A Little More Coleen

So much mail about yesterday's blog post, most of it about Comfort's Top Ten Tips and Coleen Salley -- thanks, y'all. I want to direct you to a wonderful, full obituary (Life Notice, Comfort would call it) in the Times Picayune yesterday.

Coleen often said to me, in that gravelly voice, "Honey, you KNOW I don't read those LONG books. I only read those books with PICTURES -- with three exceptions, and they are WONDERFUL, BEAUTIFUL, SOUTHERN exceptions. I read ALL the long books by YOU, Darlin', and all the long books by Kimberly, and that young girl... that young girl..." and then I'd say, "Kate," and she'd say, "Yes, Kate! I looove her!" Kimberly Willis Holt's remembrance is here.
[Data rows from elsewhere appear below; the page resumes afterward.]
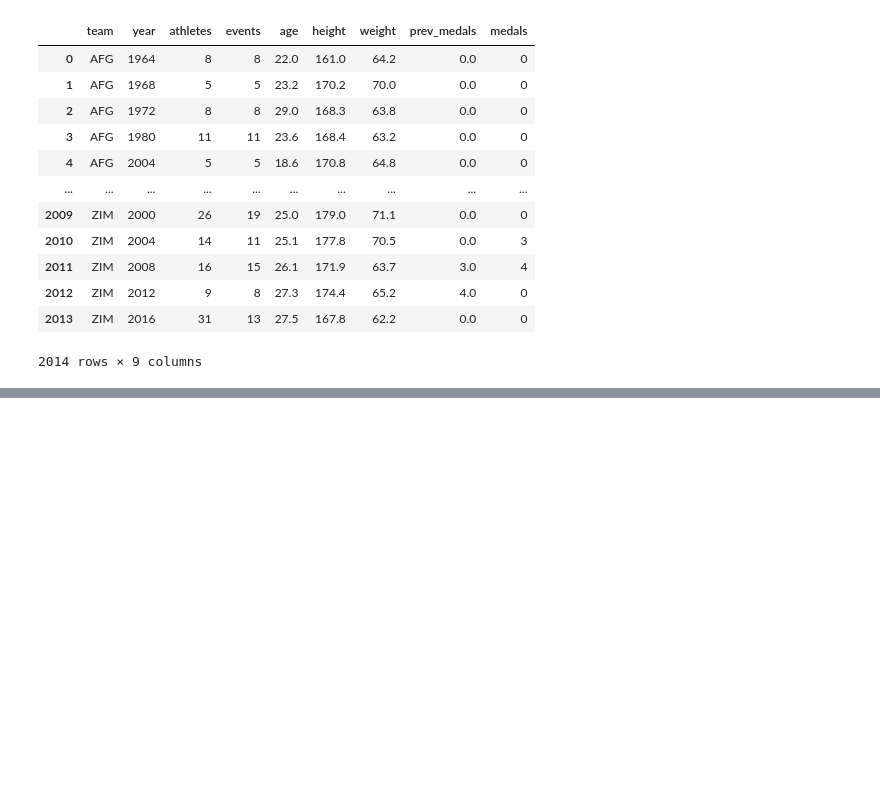
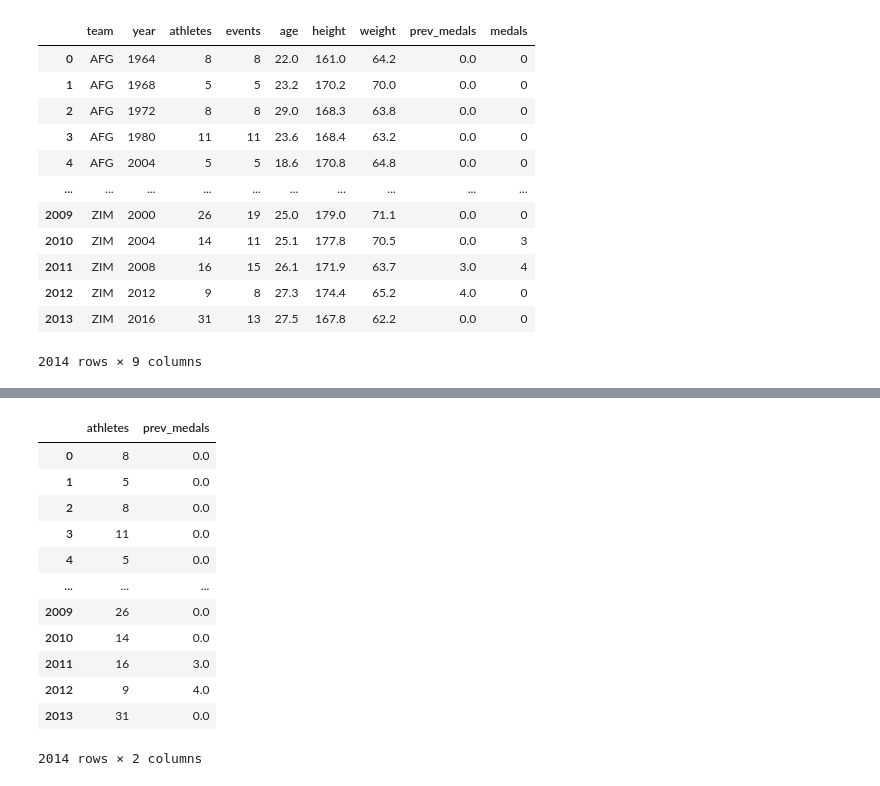
Before and after one commit to kwolf3/Experiments, a Jupyter notebook: Linear Regression from Scratch.ipynb, the cells around one changed output, grey strips where cells are left out. Drawn from its saved outputs; the diff is of its cells as text; code cells hidden in the pictures; blank space fills up the shorter version.

```diff
--- a/Linear Regression from Scratch.ipynb
+++ b/Linear Regression from Scratch.ipynb
@@ -50,0 +60,16 @@ teams
+# %%
+X
+# %% [output]
+|  | athletes | prev_medals |
+| 0 | 8 | 0.0 |
+| 1 | 5 | 0.0 |
+| 2 | 8 | 0.0 |
+| 3 | 11 | 0.0 |
+| 4 | 5 | 0.0 |
+| ... | ... | ... |
+| 2009 | 26 | 0.0 |
+| 2010 | 14 | 0.0 |
+| 2011 | 16 | 3.0 |
+| 2012 | 9 | 4.0 |
+| 2013 | 31 | 0.0 |
+2014 rows × 2 columns
```
Also changed, not shown: parts of 23 cells of this notebook.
It's beautifully written. I read it and nodded at my own recollections of visiting Coleen... how she squeezed oranges for juice each morning, sent me on my way in the Quarter with a key for returning by lunch with muffalettas from Central Grocery, and the late-night gossip sessions she held court with until we were so tired we couldn't see straight.

A wonderful article about Coleen and her Mardi Gras exploits is here. Some of my remembrances of Coleen start with yesterdays's post and take off here. And there is more, much more, on the Web today.

For those wanting to send regards and condolences, this is from Coleen's daughter, Genevieve:

In lieu of flowers, Coleen wished donations be made to the Autism
Society of Oregon, P.O. Box 396, Marylhurst, OR 97036 or the Cancer
Services of Greater Baton Rouge, 550 Lobdell Ave., Baton Rouge, LA 70806.

In terms of cards, those can be sent to:

The Salley Family
921 Chartres St. #9
New Orleans, LA 70116

The funeral is at 10:30am on Saturday, July 27, from St. Jude's on Rampart St. in the French Quarter. A jazzzzz funeral, the kind of funeral The Queen requested. We will suit up and show up, and we will be enriched, one more time, with Coleen's larger-than-life presence.

I had the wild thought to say next, "We now return you to your regularly scheduled program," but that's not true. There is no regularly scheduled program. Life is what happens when you're making other plans. And, as Uncle Edisto tells us, death and life are inseparable, woven into a common fabric.

Coleen and I were working on an oral history, but mostly we laughed and forgot to turn on the tape recorder, while we roamed the Quarter, supped at Irene's (where the staff knew just how she liked her martinis -- five olives in a separate glass, so as not to dilute the gin), or Galatoires (where she had her own personal waiter), or her own courtyard, where we'd greet the neighbors as they passed in and out of our line of sight.

Often, while yet another story came to its loving or raucous conclusion, Coleen would lean across the table, cock her head to the side and fix me with soft, sincere eyes and say, "You know, Honey, I've lived A WONDERFUL LIFE, A GOOD LIFE. If I die tomorrow, I die a happy woman."

I knew she meant it; those words sustain me.